**TO DO**: Reproduction without pictures: print every entry precisely as written.
--- EXERCISE MATERIALS Enclosed Below ---
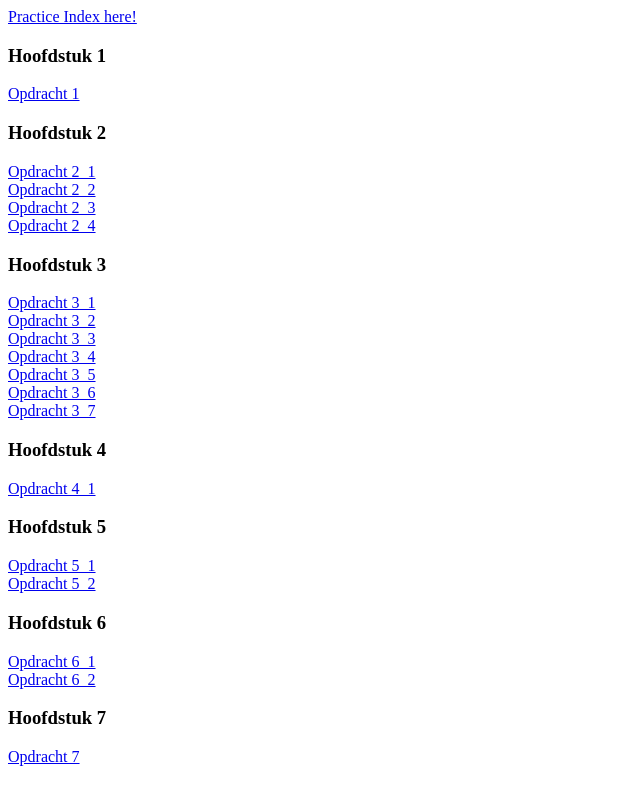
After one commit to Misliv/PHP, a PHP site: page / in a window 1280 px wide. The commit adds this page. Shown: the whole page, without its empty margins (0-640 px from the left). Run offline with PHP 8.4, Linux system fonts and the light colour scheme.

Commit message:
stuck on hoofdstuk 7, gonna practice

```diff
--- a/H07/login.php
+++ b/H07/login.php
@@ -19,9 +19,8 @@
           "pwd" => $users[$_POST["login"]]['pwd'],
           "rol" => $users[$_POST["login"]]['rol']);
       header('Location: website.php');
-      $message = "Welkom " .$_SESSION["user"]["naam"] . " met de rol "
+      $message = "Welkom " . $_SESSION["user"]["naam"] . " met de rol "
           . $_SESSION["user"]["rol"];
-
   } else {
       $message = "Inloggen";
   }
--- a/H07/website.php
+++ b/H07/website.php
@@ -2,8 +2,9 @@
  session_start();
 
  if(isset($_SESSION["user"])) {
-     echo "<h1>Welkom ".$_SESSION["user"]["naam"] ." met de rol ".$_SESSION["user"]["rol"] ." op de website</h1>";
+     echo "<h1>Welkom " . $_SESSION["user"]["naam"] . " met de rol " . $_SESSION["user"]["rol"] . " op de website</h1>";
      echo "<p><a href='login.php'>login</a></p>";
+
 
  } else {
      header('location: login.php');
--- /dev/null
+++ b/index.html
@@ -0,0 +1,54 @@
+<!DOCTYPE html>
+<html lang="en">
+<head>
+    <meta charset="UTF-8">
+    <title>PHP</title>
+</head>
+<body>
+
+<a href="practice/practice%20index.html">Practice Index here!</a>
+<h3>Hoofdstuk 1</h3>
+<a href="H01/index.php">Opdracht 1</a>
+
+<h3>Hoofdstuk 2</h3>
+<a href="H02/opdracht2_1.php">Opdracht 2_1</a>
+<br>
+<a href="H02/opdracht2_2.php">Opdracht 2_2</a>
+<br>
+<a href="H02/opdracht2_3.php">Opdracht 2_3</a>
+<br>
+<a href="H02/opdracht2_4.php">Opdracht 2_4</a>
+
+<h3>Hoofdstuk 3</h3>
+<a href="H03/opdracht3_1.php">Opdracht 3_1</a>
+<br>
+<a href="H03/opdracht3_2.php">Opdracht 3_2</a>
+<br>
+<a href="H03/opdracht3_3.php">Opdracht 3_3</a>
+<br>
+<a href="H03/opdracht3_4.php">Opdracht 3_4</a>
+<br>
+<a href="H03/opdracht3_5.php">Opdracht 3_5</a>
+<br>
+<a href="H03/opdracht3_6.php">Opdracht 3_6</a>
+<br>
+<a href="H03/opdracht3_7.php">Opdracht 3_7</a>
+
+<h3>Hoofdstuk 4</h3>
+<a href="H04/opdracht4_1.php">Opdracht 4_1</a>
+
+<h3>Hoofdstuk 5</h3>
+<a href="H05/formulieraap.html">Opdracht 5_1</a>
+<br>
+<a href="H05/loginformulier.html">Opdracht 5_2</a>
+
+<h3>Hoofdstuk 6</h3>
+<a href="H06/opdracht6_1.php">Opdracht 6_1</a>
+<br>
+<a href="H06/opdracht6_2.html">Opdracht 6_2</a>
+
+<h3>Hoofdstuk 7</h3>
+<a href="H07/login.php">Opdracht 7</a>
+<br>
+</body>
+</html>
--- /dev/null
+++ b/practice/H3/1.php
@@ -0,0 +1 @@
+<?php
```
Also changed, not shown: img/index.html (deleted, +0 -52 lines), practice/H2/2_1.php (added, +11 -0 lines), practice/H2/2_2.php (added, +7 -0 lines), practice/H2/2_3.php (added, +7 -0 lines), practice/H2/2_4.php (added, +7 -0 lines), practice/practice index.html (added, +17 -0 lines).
--- End of Enclosed EXERCISE MATERIALS ---
**YOUR RESPONSE**:
After one commit to Misliv/PHP, a PHP site: page / in a window 1280 px wide. The commit adds this page. Shown: the whole page, without its empty margins (0-640 px from the left). Run offline with PHP 8.4, Linux system fonts and the light colour scheme.

Commit message:
stuck on hoofdstuk 7, gonna practice

```diff
--- a/H07/login.php
+++ b/H07/login.php
@@ -19,9 +19,8 @@
           "pwd" => $users[$_POST["login"]]['pwd'],
           "rol" => $users[$_POST["login"]]['rol']);
       header('Location: website.php');
-      $message = "Welkom " .$_SESSION["user"]["naam"] . " met de rol "
+      $message = "Welkom " . $_SESSION["user"]["naam"] . " met de rol "
           . $_SESSION["user"]["rol"];
-
   } else {
       $message = "Inloggen";
   }
--- a/H07/website.php
+++ b/H07/website.php
@@ -2,8 +2,9 @@
  session_start();
 
  if(isset($_SESSION["user"])) {
-     echo "<h1>Welkom ".$_SESSION["user"]["naam"] ." met de rol ".$_SESSION["user"]["rol"] ." op de website</h1>";
+     echo "<h1>Welkom " . $_SESSION["user"]["naam"] . " met de rol " . $_SESSION["user"]["rol"] . " op de website</h1>";
      echo "<p><a href='login.php'>login</a></p>";
+
 
  } else {
      header('location: login.php');
--- /dev/null
+++ b/index.html
@@ -0,0 +1,54 @@
+<!DOCTYPE html>
+<html lang="en">
+<head>
+    <meta charset="UTF-8">
+    <title>PHP</title>
+</head>
+<body>
+
+<a href="practice/practice%20index.html">Practice Index here!</a>
+<h3>Hoofdstuk 1</h3>
+<a href="H01/index.php">Opdracht 1</a>
+
+<h3>Hoofdstuk 2</h3>
+<a href="H02/opdracht2_1.php">Opdracht 2_1</a>
+<br>
+<a href="H02/opdracht2_2.php">Opdracht 2_2</a>
+<br>
+<a href="H02/opdracht2_3.php">Opdracht 2_3</a>
+<br>
+<a href="H02/opdracht2_4.php">Opdracht 2_4</a>
+
+<h3>Hoofdstuk 3</h3>
+<a href="H03/opdracht3_1.php">Opdracht 3_1</a>
+<br>
+<a href="H03/opdracht3_2.php">Opdracht 3_2</a>
+<br>
+<a href="H03/opdracht3_3.php">Opdracht 3_3</a>
+<br>
+<a href="H03/opdracht3_4.php">Opdracht 3_4</a>
+<br>
+<a href="H03/opdracht3_5.php">Opdracht 3_5</a>
+<br>
+<a href="H03/opdracht3_6.php">Opdracht 3_6</a>
+<br>
+<a href="H03/opdracht3_7.php">Opdracht 3_7</a>
+
+<h3>Hoofdstuk 4</h3>
+<a href="H04/opdracht4_1.php">Opdracht 4_1</a>
+
+<h3>Hoofdstuk 5</h3>
+<a href="H05/formulieraap.html">Opdracht 5_1</a>
+<br>
+<a href="H05/loginformulier.html">Opdracht 5_2</a>
+
+<h3>Hoofdstuk 6</h3>
+<a href="H06/opdracht6_1.php">Opdracht 6_1</a>
+<br>
+<a href="H06/opdracht6_2.html">Opdracht 6_2</a>
+
+<h3>Hoofdstuk 7</h3>
+<a href="H07/login.php">Opdracht 7</a>
+<br>
+</body>
+</html>
--- /dev/null
+++ b/practice/H3/1.php
@@ -0,0 +1 @@
+<?php
```
Also changed, not shown: img/index.html (deleted, +0 -52 lines), practice/H2/2_1.php (added, +11 -0 lines), practice/H2/2_2.php (added, +7 -0 lines), practice/H2/2_3.php (added, +7 -0 lines), practice/H2/2_4.php (added, +7 -0 lines), practice/practice index.html (added, +17 -0 lines).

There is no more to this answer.